Web page revision data
======
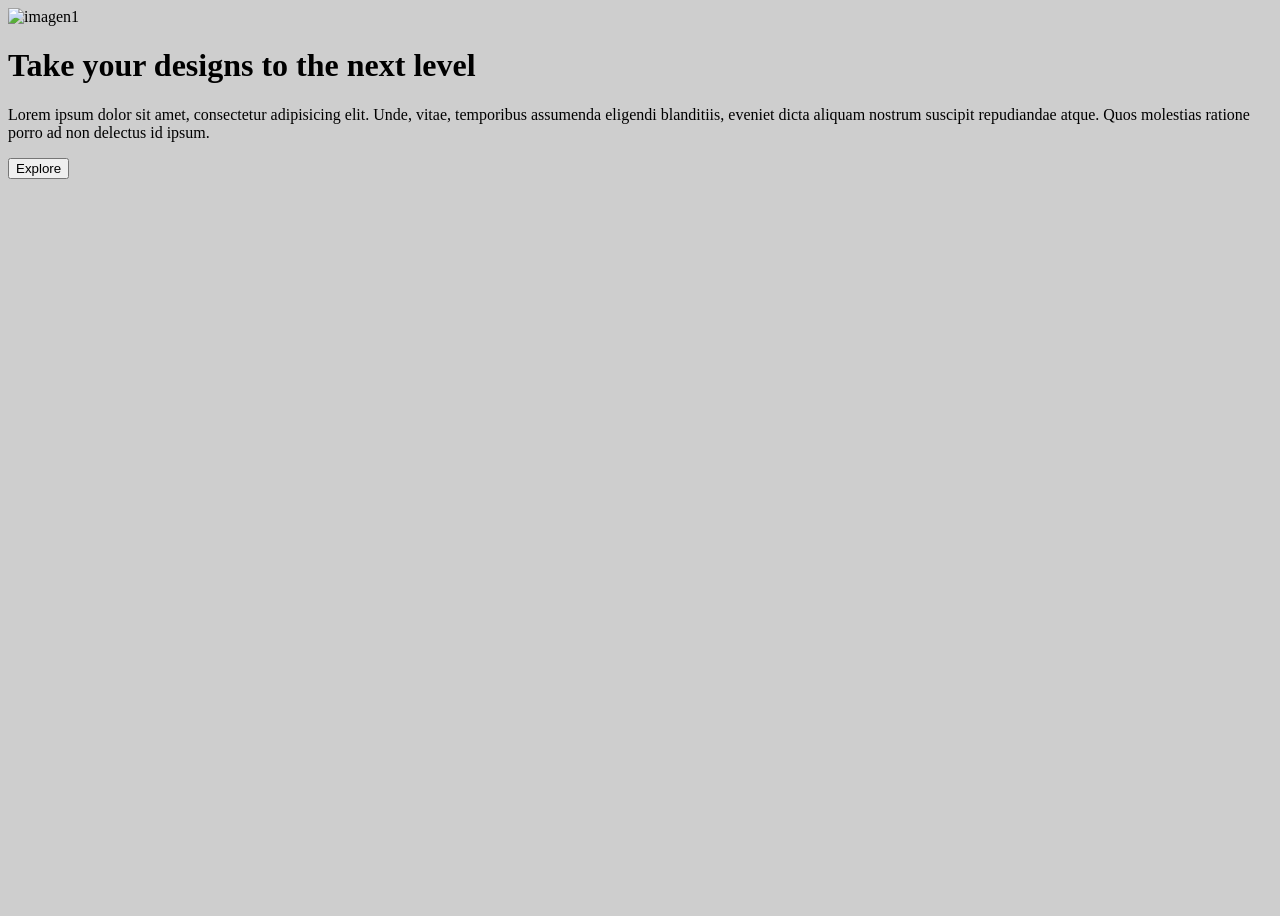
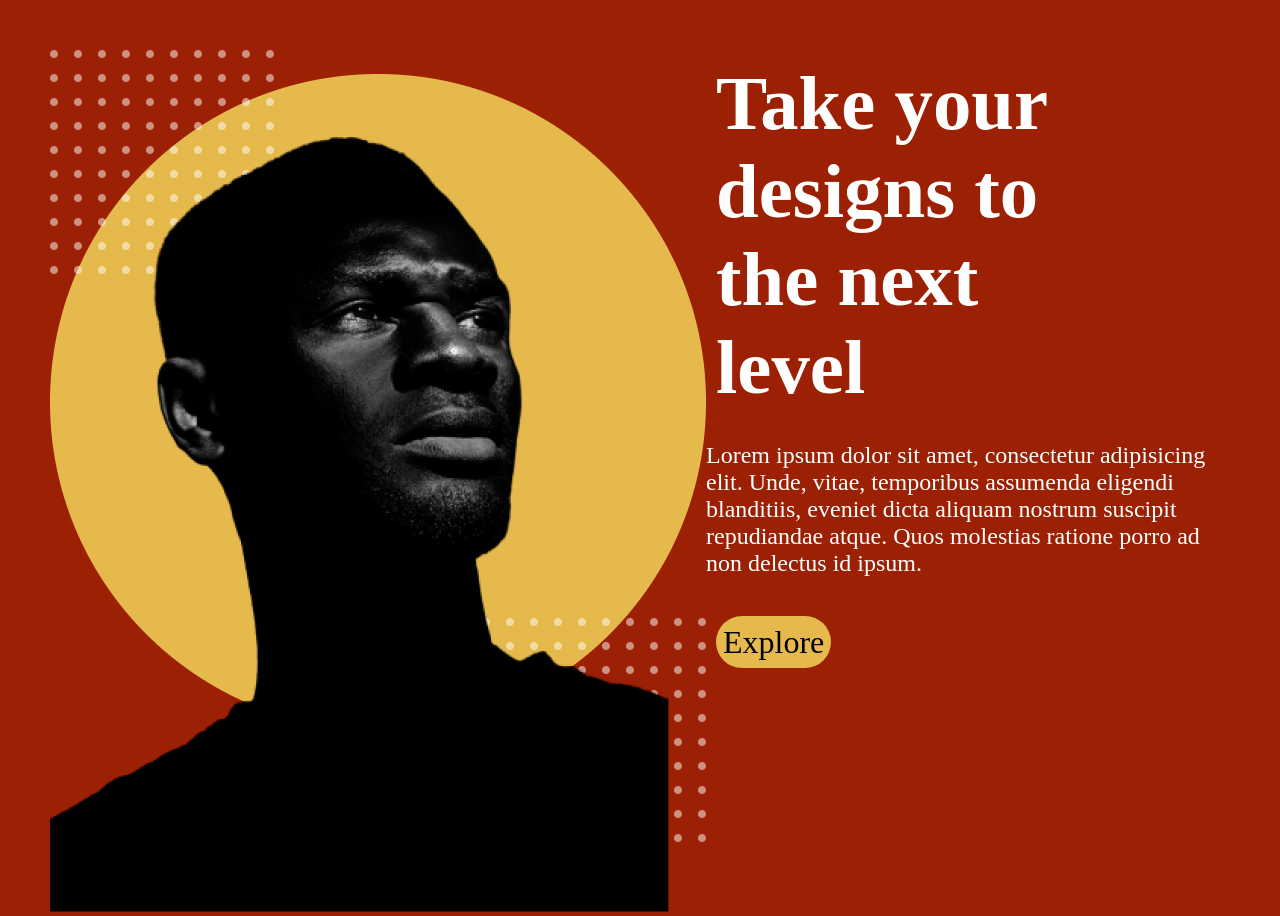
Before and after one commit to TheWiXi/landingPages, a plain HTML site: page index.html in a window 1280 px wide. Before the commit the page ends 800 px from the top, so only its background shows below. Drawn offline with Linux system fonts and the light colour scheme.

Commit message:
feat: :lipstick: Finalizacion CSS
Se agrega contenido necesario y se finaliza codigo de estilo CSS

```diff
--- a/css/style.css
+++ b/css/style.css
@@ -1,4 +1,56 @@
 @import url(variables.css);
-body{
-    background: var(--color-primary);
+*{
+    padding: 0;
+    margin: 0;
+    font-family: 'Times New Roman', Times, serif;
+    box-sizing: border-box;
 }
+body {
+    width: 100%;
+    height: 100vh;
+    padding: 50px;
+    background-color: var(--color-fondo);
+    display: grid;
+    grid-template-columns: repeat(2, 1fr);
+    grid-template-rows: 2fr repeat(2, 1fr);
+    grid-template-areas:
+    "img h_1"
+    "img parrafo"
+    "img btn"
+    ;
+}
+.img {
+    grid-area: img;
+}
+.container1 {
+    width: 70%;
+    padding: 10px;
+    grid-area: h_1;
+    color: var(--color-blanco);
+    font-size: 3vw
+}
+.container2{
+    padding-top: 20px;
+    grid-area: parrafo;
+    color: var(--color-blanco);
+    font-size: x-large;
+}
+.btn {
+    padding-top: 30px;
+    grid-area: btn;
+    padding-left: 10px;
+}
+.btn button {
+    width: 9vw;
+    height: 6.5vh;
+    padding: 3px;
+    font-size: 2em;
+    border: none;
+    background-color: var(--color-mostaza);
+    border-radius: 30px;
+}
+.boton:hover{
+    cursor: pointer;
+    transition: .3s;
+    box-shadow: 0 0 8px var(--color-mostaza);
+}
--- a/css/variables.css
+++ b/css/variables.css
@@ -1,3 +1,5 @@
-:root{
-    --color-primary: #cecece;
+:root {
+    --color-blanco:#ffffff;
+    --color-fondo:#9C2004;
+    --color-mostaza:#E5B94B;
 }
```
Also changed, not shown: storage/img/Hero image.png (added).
======
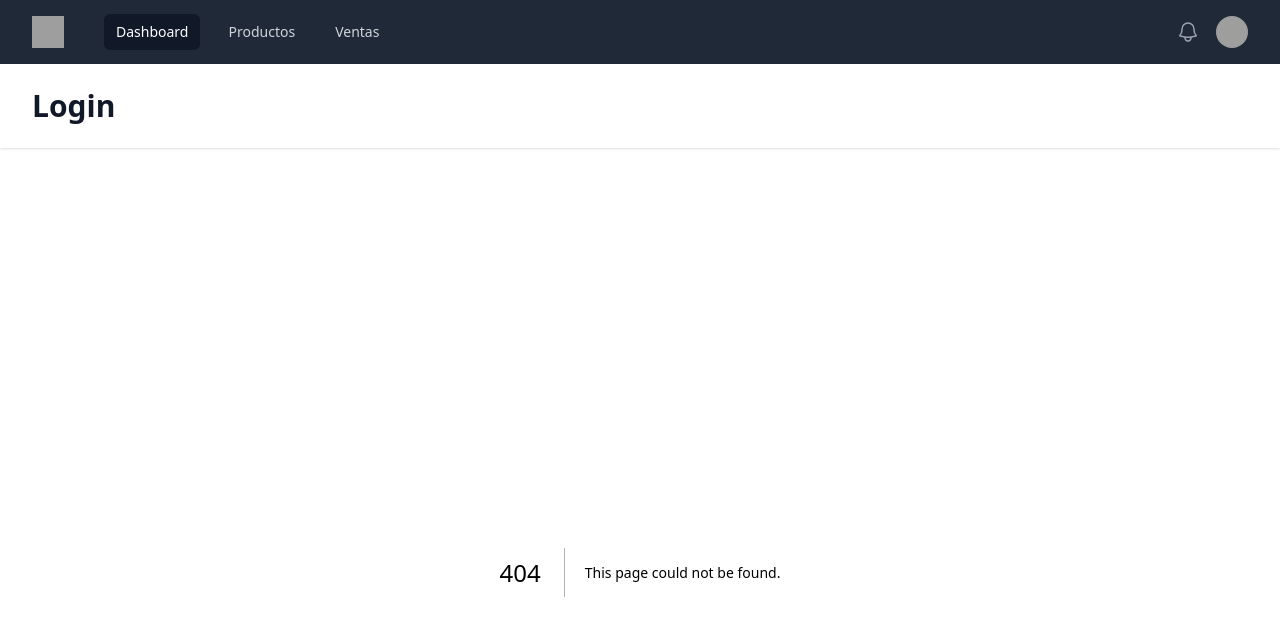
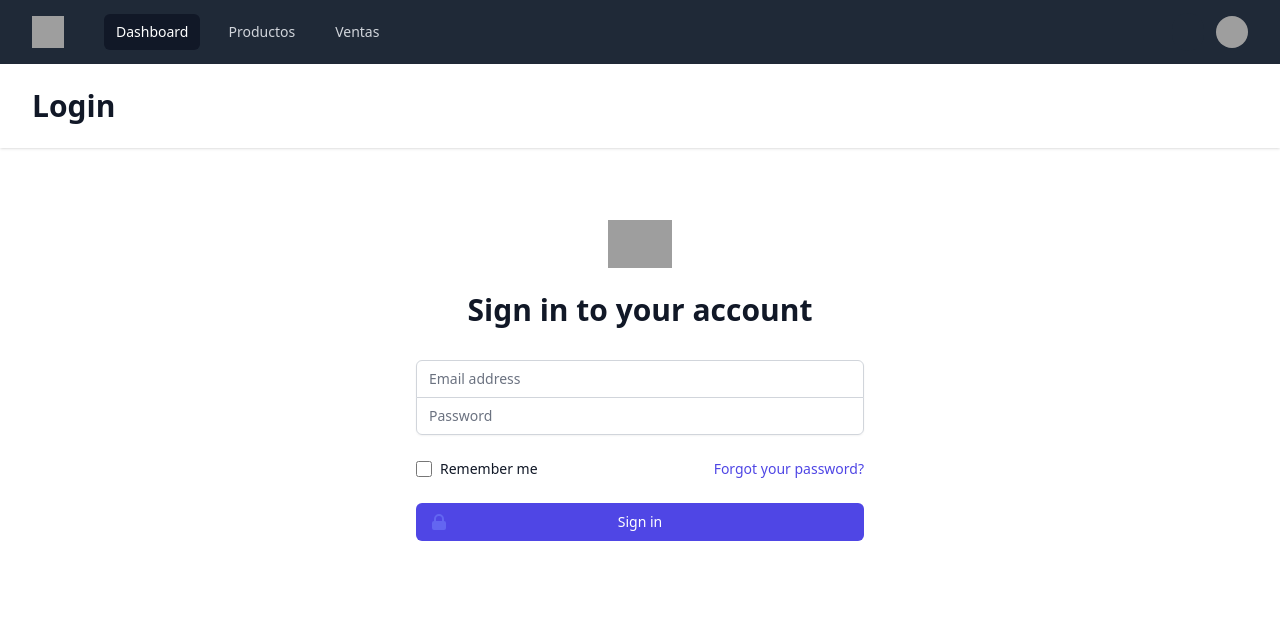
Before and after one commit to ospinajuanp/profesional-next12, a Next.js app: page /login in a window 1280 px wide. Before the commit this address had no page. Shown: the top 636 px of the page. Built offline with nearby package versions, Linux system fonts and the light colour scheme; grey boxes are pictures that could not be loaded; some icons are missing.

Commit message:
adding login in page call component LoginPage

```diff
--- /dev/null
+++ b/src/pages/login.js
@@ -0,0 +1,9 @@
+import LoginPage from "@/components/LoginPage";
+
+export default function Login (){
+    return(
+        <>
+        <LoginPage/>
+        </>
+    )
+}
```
======
• **Instructions for the task**: The answer must be a single number: how many lines of the entries contain "padding".

• **Response to this task**: 7